At the end of last year, I came across a fascinating piece in a copy of Lonely Planet dated “Winter 2018” (this was a magazine – I didn’t even know that such a thing existed). At any rate, it had an article in it with the title “Born by the River” by Kevin Perry. He recounts the road trip he took – on land – that FOLLOWED the Mississippi River.Read More
So you’ve decided to visit New Orleans this spring or summer. To help you get started we’re giving you a few tips. Granted, this is a “boiled down” list – but it will start you thinking about how to get here and what to expect after you arrive.Read More
I’ve always marveled at the longevity of some popular songs. Especially since some click with fans and some do not.
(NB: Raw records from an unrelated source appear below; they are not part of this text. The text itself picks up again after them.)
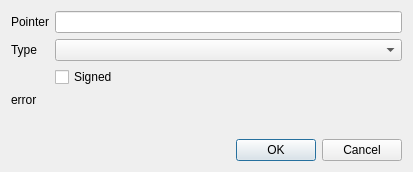
The window that pts-qt/editaddress.ui (udoprog/ptscan) describes before a commit, drawn with Qt 5.
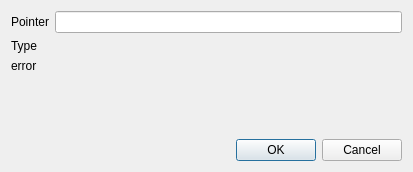
The same window after the commit.

Commit message: Support editing types

The edit to the form file:
```diff
--- a/pts-qt/editaddress.ui
+++ b/pts-qt/editaddress.ui
@@ -34,14 +34,7 @@
       </widget>
      </item>
      <item row="1" column="1">
-      <widget class="QComboBox" name="type"/>
-     </item>
-     <item row="2" column="1">
-      <widget class="QCheckBox" name="signedCheck">
-       <property name="text">
-        <string>Signed</string>
-       </property>
-      </widget>
+      <layout class="QHBoxLayout" name="typeLayout"/>
      </item>
     </layout>
    </item>
```
The commit also changes 27 other files.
It’s so elusive.Read More
The annual break in the U.S. college year varies from school-to-school but, overall, it begins as early as Saturday, March 2nd and ends as late as Sunday, March 31st.Read More
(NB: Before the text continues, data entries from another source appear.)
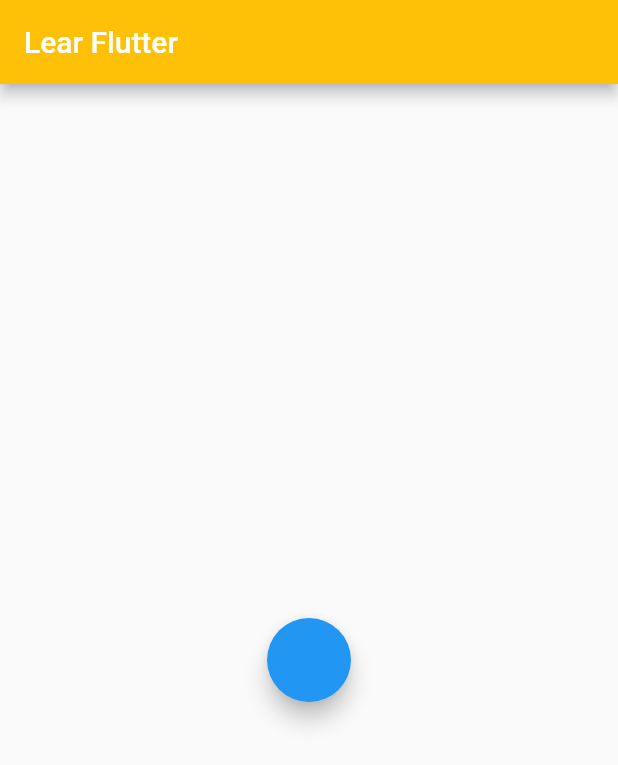
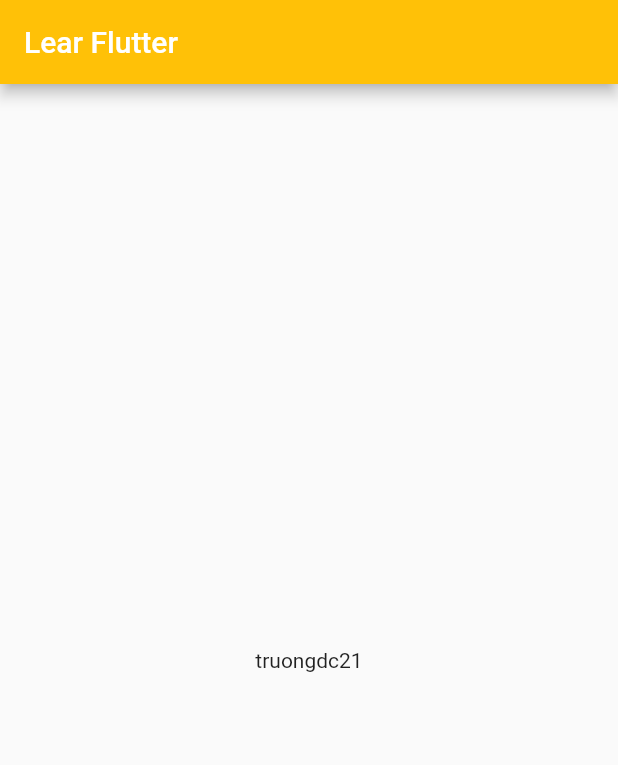
Before and after one commit to truongdc21/learningFlutter, a Flutter app: the screen it shows after launch, on a phone screen of 412 x 824 dp. Shown: the top 765 px of the screen. Run offline on Flutter 3.47's test engine with Material 2 defaults, Android fonts, the phone set to English and light mode, and no system bars.

Commit message:
Learn Text

```diff
--- a/lib/main.dart
+++ b/lib/main.dart
@@ -9,7 +9,7 @@ void main() {
           title: const Text("Lear Flutter"),
         ),
         body: Center(
-          child: MyWidget2(false),
+          child: MyWidget(),
         ),
       ),
     ),
@@ -19,53 +19,12 @@ void main() {
 
 /// Stateless *
 class MyWidget extends StatelessWidget {
-  final bool isLoading;
-
-  MyWidget(this.isLoading);
 
   @override
   Widget build(BuildContext context) {
-    if (isLoading) {
-      return const CircularProgressIndicator();
-    } else {
-      return const Text(" Stateless");
-    }
+     return const Text(
+       'truongdc21',
+       textAlign: TextAlign.end,
+     );
   }
 }
-
-/// Stateful *
-class MyWidget2 extends StatefulWidget {
-  final bool isLoading;
-
-  MyWidget2(this.isLoading);
-
-  @override
-  State<StatefulWidget> createState() {
-    return MyWidget2State();
-  }
-}
-
-class MyWidget2State extends State<MyWidget2> {
-
-  late bool _localLoading ;
-
-  /// initSate is function run before function @build
-  @override
-  void initState() {
-    super.initState();
-    _localLoading = widget.isLoading;
-  }
-
-  @override
-  Widget build(BuildContext context) {
-    return _localLoading
-        ? const CircularProgressIndicator()
-        : FloatingActionButton(onPressed: onClickButton);
-  }
-
-  void onClickButton() {
-    setState(() {
-      _localLoading = true ;
-    });
-  }
-}
```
From mid-January and all through the month of February I wrote about the parades leading up to this annual event and the colorful history of Mardi Gras both in New Orleans and elsewhere. I’ve also dug up lots of info about where to drink, eat and have fun in New Orleans during your stay in The Crescent City. Be sure to check out all these blogs. Now we’re on to the month of March and new topics for the coming of spring and summer.Read More
Let’s start by taking a quick look at the French Quarter itself. It’s the oldest area of New Orleans (founded by the French in 1718) and is also known as the Vieux Carré – a term meaning “Old Square.” This name was first used in the 1890s when the Quarter began to evolve into a tourist destination.Read More
Before we zero in on New Orleans, let’s take a more global view of Mardi Gras. The Big Easy was the first city in the United States to celebrate this traditional event. Currently, it’s a major holiday in many cities and countries around the world – with each celebrating in its own way. For example, in Venice the locals celebrate by wearing traditional masks while in Rio, it’s a national holiday, with two million revelers every year. But no matter where Mardi Gras takes place there’s lots of music, dancing, partying and feasting.
New Orleans during Mardi Gras is a terrific experience: there’s lots to see and places to run to – BUT at some point you might want to take a break. Of course, this will be a pit stop. You’re not in the mood to waste time on a full-blown meal – just some strong, hot coffee with a delicious goodie that will get your energy level up and running again. We speak from experience so take a look at our list of coffee shops where you can grab a quick cuppa joe.Read More
I’m sure you’ve heard a lot about Mardi Gras in New Orleans. But did you know the first American Mardi Gras took place a whopping 320 years ago? French explorer Pierre Le Moyne d’Iberville sailed into the Gulf of Mexico on March 3, 1699 and set up camp on the west bank of the Mississippi River, about 60 miles south of New Orleans. He named the site Point du Mardi Gras, in honor of the holiday that had been celebrated in Paris since the Middle Ages.Read More